** WHAT YOU SHOULD DO **
Every line of the material below must be repeated exactly.

=-=-=

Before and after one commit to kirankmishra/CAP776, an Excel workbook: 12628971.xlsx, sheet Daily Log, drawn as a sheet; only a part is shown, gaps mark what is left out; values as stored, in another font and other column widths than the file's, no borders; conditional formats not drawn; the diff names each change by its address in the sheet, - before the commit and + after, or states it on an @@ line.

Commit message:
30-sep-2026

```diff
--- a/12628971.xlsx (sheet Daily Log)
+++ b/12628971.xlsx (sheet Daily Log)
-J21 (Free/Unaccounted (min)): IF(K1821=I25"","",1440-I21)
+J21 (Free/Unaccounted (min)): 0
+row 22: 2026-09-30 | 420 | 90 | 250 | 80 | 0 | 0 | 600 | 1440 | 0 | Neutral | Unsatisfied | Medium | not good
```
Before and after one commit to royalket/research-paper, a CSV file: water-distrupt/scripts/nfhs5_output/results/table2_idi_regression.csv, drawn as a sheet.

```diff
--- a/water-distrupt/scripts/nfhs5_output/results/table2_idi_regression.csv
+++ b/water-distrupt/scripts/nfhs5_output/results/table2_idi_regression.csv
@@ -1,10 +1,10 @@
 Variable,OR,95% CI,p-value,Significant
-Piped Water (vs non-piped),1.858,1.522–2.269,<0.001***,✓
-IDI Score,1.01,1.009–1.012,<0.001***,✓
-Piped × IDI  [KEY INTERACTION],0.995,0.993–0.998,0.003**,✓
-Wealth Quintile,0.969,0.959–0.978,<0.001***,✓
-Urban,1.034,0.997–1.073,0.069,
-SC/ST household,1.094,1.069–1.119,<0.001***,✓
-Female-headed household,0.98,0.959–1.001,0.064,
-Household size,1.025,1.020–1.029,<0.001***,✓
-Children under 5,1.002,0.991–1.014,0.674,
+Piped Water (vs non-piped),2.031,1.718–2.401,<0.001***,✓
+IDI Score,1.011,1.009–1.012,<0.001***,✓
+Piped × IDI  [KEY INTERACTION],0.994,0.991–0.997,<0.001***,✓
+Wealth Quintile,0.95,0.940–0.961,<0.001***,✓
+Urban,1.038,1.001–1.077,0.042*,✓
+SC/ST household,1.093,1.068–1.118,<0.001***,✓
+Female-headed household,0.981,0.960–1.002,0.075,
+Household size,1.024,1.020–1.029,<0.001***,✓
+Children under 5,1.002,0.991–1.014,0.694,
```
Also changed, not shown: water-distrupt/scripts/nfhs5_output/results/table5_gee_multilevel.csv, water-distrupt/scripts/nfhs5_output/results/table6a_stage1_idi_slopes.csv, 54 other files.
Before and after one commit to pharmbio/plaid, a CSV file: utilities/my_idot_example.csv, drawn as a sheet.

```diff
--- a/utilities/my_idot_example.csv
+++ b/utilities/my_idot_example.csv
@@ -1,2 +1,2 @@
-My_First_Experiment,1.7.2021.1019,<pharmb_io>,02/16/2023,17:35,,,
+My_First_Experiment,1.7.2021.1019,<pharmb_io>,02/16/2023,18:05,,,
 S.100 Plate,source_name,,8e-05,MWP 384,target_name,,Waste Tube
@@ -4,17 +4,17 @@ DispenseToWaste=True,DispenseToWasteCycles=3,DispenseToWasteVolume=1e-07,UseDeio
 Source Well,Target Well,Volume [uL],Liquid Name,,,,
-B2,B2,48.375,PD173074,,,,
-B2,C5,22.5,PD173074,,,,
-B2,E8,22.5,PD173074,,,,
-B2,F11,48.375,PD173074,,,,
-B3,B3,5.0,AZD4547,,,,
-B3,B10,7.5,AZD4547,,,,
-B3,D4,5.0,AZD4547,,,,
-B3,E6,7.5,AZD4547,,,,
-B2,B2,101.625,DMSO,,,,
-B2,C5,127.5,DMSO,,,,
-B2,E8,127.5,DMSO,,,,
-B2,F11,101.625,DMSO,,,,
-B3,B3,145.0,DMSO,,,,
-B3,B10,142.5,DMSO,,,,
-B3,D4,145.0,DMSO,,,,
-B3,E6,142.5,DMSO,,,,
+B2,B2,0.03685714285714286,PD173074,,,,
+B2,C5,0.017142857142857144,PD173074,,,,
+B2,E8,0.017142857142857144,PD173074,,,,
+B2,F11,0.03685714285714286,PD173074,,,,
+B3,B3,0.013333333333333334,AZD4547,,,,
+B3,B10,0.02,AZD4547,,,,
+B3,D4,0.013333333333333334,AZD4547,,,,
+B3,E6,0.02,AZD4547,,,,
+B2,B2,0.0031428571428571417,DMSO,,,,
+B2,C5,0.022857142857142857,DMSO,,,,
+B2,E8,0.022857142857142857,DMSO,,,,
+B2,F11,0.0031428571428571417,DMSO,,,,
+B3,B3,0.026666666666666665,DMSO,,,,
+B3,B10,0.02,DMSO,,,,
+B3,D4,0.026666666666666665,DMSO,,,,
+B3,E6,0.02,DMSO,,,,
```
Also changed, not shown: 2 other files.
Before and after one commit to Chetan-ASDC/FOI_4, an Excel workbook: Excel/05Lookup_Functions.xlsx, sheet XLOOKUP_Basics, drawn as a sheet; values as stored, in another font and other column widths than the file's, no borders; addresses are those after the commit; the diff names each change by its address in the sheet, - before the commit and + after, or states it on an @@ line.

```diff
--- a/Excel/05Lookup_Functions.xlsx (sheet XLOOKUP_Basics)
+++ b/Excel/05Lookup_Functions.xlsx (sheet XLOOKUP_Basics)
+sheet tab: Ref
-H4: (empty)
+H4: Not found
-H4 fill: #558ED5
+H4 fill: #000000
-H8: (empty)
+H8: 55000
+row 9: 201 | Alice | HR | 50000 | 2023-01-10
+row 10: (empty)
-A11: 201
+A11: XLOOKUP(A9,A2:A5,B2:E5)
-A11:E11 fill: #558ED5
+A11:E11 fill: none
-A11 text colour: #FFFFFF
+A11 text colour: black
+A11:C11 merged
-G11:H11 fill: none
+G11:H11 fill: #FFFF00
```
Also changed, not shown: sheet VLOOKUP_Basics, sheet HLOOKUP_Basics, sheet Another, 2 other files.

=-=-=

** TASK RESPONSE **
Before and after one commit to kirankmishra/CAP776, an Excel workbook: 12628971.xlsx, sheet Daily Log, drawn as a sheet; only a part is shown, gaps mark what is left out; values as stored, in another font and other column widths than the file's, no borders; conditional formats not drawn; the diff names each change by its address in the sheet, - before the commit and + after, or states it on an @@ line.

Commit message:
30-sep-2026

```diff
--- a/12628971.xlsx (sheet Daily Log)
+++ b/12628971.xlsx (sheet Daily Log)
-J21 (Free/Unaccounted (min)): IF(K1821=I25"","",1440-I21)
+J21 (Free/Unaccounted (min)): 0
+row 22: 2026-09-30 | 420 | 90 | 250 | 80 | 0 | 0 | 600 | 1440 | 0 | Neutral | Unsatisfied | Medium | not good
```
Before and after one commit to royalket/research-paper, a CSV file: water-distrupt/scripts/nfhs5_output/results/table2_idi_regression.csv, drawn as a sheet.

```diff
--- a/water-distrupt/scripts/nfhs5_output/results/table2_idi_regression.csv
+++ b/water-distrupt/scripts/nfhs5_output/results/table2_idi_regression.csv
@@ -1,10 +1,10 @@
 Variable,OR,95% CI,p-value,Significant
-Piped Water (vs non-piped),1.858,1.522–2.269,<0.001***,✓
-IDI Score,1.01,1.009–1.012,<0.001***,✓
-Piped × IDI  [KEY INTERACTION],0.995,0.993–0.998,0.003**,✓
-Wealth Quintile,0.969,0.959–0.978,<0.001***,✓
-Urban,1.034,0.997–1.073,0.069,
-SC/ST household,1.094,1.069–1.119,<0.001***,✓
-Female-headed household,0.98,0.959–1.001,0.064,
-Household size,1.025,1.020–1.029,<0.001***,✓
-Children under 5,1.002,0.991–1.014,0.674,
+Piped Water (vs non-piped),2.031,1.718–2.401,<0.001***,✓
+IDI Score,1.011,1.009–1.012,<0.001***,✓
+Piped × IDI  [KEY INTERACTION],0.994,0.991–0.997,<0.001***,✓
+Wealth Quintile,0.95,0.940–0.961,<0.001***,✓
+Urban,1.038,1.001–1.077,0.042*,✓
+SC/ST household,1.093,1.068–1.118,<0.001***,✓
+Female-headed household,0.981,0.960–1.002,0.075,
+Household size,1.024,1.020–1.029,<0.001***,✓
+Children under 5,1.002,0.991–1.014,0.694,
```
Also changed, not shown: water-distrupt/scripts/nfhs5_output/results/table5_gee_multilevel.csv, water-distrupt/scripts/nfhs5_output/results/table6a_stage1_idi_slopes.csv, 54 other files.
Before and after one commit to pharmbio/plaid, a CSV file: utilities/my_idot_example.csv, drawn as a sheet.

```diff
--- a/utilities/my_idot_example.csv
+++ b/utilities/my_idot_example.csv
@@ -1,2 +1,2 @@
-My_First_Experiment,1.7.2021.1019,<pharmb_io>,02/16/2023,17:35,,,
+My_First_Experiment,1.7.2021.1019,<pharmb_io>,02/16/2023,18:05,,,
 S.100 Plate,source_name,,8e-05,MWP 384,target_name,,Waste Tube
@@ -4,17 +4,17 @@ DispenseToWaste=True,DispenseToWasteCycles=3,DispenseToWasteVolume=1e-07,UseDeio
 Source Well,Target Well,Volume [uL],Liquid Name,,,,
-B2,B2,48.375,PD173074,,,,
-B2,C5,22.5,PD173074,,,,
-B2,E8,22.5,PD173074,,,,
-B2,F11,48.375,PD173074,,,,
-B3,B3,5.0,AZD4547,,,,
-B3,B10,7.5,AZD4547,,,,
-B3,D4,5.0,AZD4547,,,,
-B3,E6,7.5,AZD4547,,,,
-B2,B2,101.625,DMSO,,,,
-B2,C5,127.5,DMSO,,,,
-B2,E8,127.5,DMSO,,,,
-B2,F11,101.625,DMSO,,,,
-B3,B3,145.0,DMSO,,,,
-B3,B10,142.5,DMSO,,,,
-B3,D4,145.0,DMSO,,,,
-B3,E6,142.5,DMSO,,,,
+B2,B2,0.03685714285714286,PD173074,,,,
+B2,C5,0.017142857142857144,PD173074,,,,
+B2,E8,0.017142857142857144,PD173074,,,,
+B2,F11,0.03685714285714286,PD173074,,,,
+B3,B3,0.013333333333333334,AZD4547,,,,
+B3,B10,0.02,AZD4547,,,,
+B3,D4,0.013333333333333334,AZD4547,,,,
+B3,E6,0.02,AZD4547,,,,
+B2,B2,0.0031428571428571417,DMSO,,,,
+B2,C5,0.022857142857142857,DMSO,,,,
+B2,E8,0.022857142857142857,DMSO,,,,
+B2,F11,0.0031428571428571417,DMSO,,,,
+B3,B3,0.026666666666666665,DMSO,,,,
+B3,B10,0.02,DMSO,,,,
+B3,D4,0.026666666666666665,DMSO,,,,
+B3,E6,0.02,DMSO,,,,
```
Also changed, not shown: 2 other files.
Before and after one commit to Chetan-ASDC/FOI_4, an Excel workbook: Excel/05Lookup_Functions.xlsx, sheet XLOOKUP_Basics, drawn as a sheet; values as stored, in another font and other column widths than the file's, no borders; addresses are those after the commit; the diff names each change by its address in the sheet, - before the commit and + after, or states it on an @@ line.

```diff
--- a/Excel/05Lookup_Functions.xlsx (sheet XLOOKUP_Basics)
+++ b/Excel/05Lookup_Functions.xlsx (sheet XLOOKUP_Basics)
+sheet tab: Ref
-H4: (empty)
+H4: Not found
-H4 fill: #558ED5
+H4 fill: #000000
-H8: (empty)
+H8: 55000
+row 9: 201 | Alice | HR | 50000 | 2023-01-10
+row 10: (empty)
-A11: 201
+A11: XLOOKUP(A9,A2:A5,B2:E5)
-A11:E11 fill: #558ED5
+A11:E11 fill: none
-A11 text colour: #FFFFFF
+A11 text colour: black
+A11:C11 merged
-G11:H11 fill: none
+G11:H11 fill: #FFFF00
```
Also changed, not shown: sheet VLOOKUP_Basics, sheet HLOOKUP_Basics, sheet Another, 2 other files.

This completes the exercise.